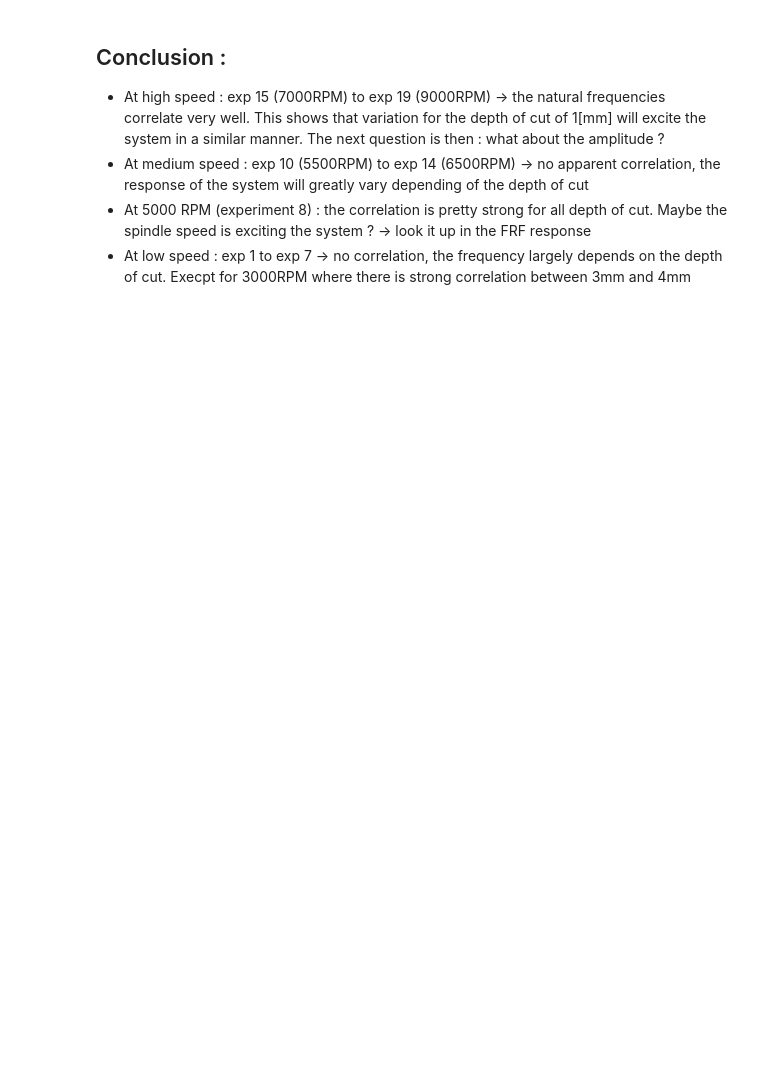
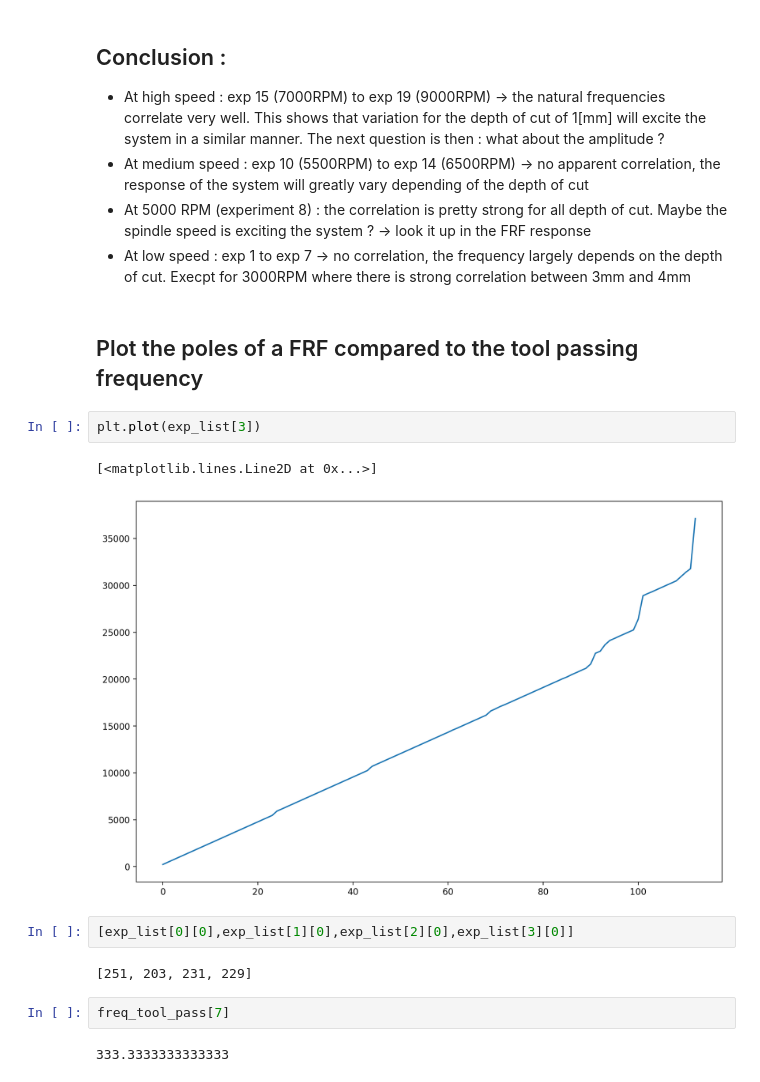
Before and after one commit to Carbone96/Vibrations, a Jupyter notebook: Data insight (Vibrations).ipynb, the cells around one changed output. Cells and saved outputs as stored; diff of their text form; blank space fills up the shorter version.

```diff
--- a/Data insight (Vibrations).ipynb
+++ b/Data insight (Vibrations).ipynb
@@ -183,3 +221,18 @@ plt.show()
 - At medium speed : exp 10 (5500RPM) to exp 14 (6500RPM) -> no apparent correlation, the response of the system will greatly vary depending of the depth of cut
 - At 5000 RPM (experiment 8) : the correlation is pretty strong for all depth of cut. Maybe the spindle speed is exciting the system ? -> look it up in the FRF response
 - At low speed : exp 1 to exp 7 -> no correlation, the frequency largely depends on the depth of cut. Execpt for 3000RPM where there is strong correlation between 3mm and 4mm
+# %% [markdown]
+## Plot the poles of a FRF compared to the tool passing frequency
+# %%
+plt.plot(exp_list[3])
+# %% [output]
+[<matplotlib.lines.Line2D at 0x...>]
+[figure, added]
+# %%
+[exp_list[0][0],exp_list[1][0],exp_list[2][0],exp_list[3][0]]
+# %% [output]
+[251, 203, 231, 229]
+# %%
+freq_tool_pass[7]
+# %% [output]
+333.3333333333333
```
Also changed, not shown: parts of 6 cells of this notebook.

※

### Your assignment
Please find every line in the records above that holds the word "frequency" and copy it.

### Your response
 - At low speed : exp 1 to exp 7 -> no correlation, the frequency largely depends on the depth of cut. Execpt for 3000RPM where there is strong correlation between 3mm and 4mm
+## Plot the poles of a FRF compared to the tool passing frequency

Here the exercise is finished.